Scan the listing below for the word "left" and copy every line where it occurs.

# [AVAILABLE DATA]
Segment Open

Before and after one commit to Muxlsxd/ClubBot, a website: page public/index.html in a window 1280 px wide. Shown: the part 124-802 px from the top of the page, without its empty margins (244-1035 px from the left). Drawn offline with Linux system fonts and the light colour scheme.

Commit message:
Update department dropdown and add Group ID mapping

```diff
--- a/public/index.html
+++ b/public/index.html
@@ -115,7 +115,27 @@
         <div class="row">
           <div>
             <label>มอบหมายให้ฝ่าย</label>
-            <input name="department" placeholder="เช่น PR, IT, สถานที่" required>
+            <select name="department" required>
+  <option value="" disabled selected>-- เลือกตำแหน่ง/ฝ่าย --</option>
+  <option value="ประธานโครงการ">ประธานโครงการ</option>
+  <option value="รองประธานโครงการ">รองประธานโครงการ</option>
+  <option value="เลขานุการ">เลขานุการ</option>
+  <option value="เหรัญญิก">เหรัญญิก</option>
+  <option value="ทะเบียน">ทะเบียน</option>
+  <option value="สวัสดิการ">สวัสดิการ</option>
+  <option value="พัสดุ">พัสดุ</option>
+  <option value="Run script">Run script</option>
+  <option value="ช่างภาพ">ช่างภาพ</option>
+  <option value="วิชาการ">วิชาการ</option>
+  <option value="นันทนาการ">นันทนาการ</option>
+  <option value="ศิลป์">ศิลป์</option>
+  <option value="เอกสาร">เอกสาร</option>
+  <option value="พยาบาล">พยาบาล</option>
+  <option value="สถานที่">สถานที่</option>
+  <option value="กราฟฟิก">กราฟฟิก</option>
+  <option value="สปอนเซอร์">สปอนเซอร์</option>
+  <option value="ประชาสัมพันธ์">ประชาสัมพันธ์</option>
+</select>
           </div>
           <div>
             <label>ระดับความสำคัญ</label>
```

Segment Closed
Segment Open

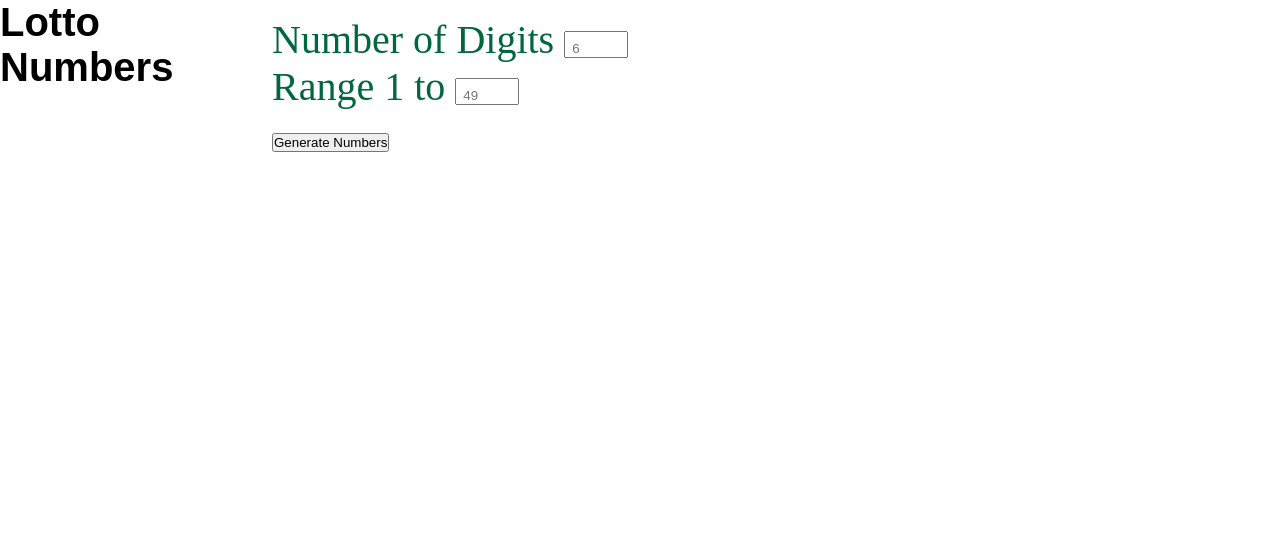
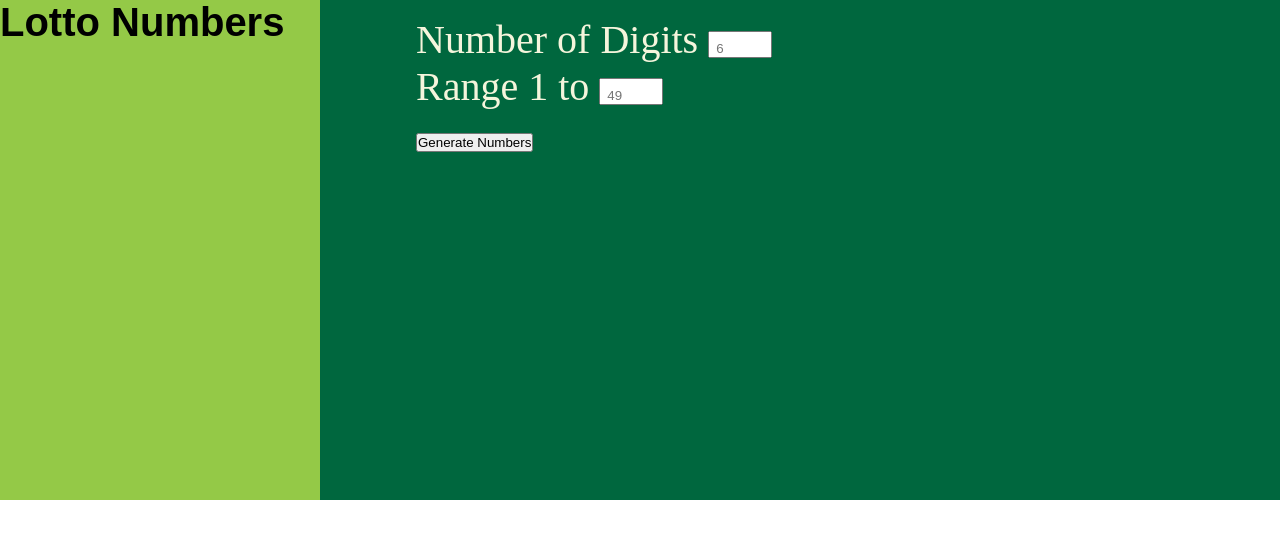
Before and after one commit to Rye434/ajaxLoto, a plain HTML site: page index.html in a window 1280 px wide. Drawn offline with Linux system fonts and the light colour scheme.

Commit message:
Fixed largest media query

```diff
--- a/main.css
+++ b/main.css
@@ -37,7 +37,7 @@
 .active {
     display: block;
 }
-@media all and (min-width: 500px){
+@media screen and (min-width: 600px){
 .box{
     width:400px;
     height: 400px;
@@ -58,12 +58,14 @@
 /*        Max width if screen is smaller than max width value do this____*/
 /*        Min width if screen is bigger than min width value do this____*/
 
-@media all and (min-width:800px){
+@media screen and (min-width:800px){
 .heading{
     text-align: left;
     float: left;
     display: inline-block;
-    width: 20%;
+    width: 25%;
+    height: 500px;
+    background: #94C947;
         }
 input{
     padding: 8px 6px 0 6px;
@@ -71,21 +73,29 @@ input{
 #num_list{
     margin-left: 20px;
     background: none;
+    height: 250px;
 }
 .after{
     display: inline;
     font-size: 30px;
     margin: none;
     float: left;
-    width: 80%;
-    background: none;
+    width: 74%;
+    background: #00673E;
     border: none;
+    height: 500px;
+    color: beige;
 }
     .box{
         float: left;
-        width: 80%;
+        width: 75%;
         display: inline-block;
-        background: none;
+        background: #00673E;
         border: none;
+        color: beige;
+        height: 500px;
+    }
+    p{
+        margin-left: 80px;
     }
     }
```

Segment Closed

# [EXERCISE SOLUTION]
Before and after one commit to Muxlsxd/ClubBot, a website: page public/index.html in a window 1280 px wide. Shown: the part 124-802 px from the top of the page, without its empty margins (244-1035 px from the left). Drawn offline with Linux system fonts and the light colour scheme.
     text-align: left;
     float: left;
     margin-left: 20px;
     float: left;
         float: left;
+        margin-left: 80px;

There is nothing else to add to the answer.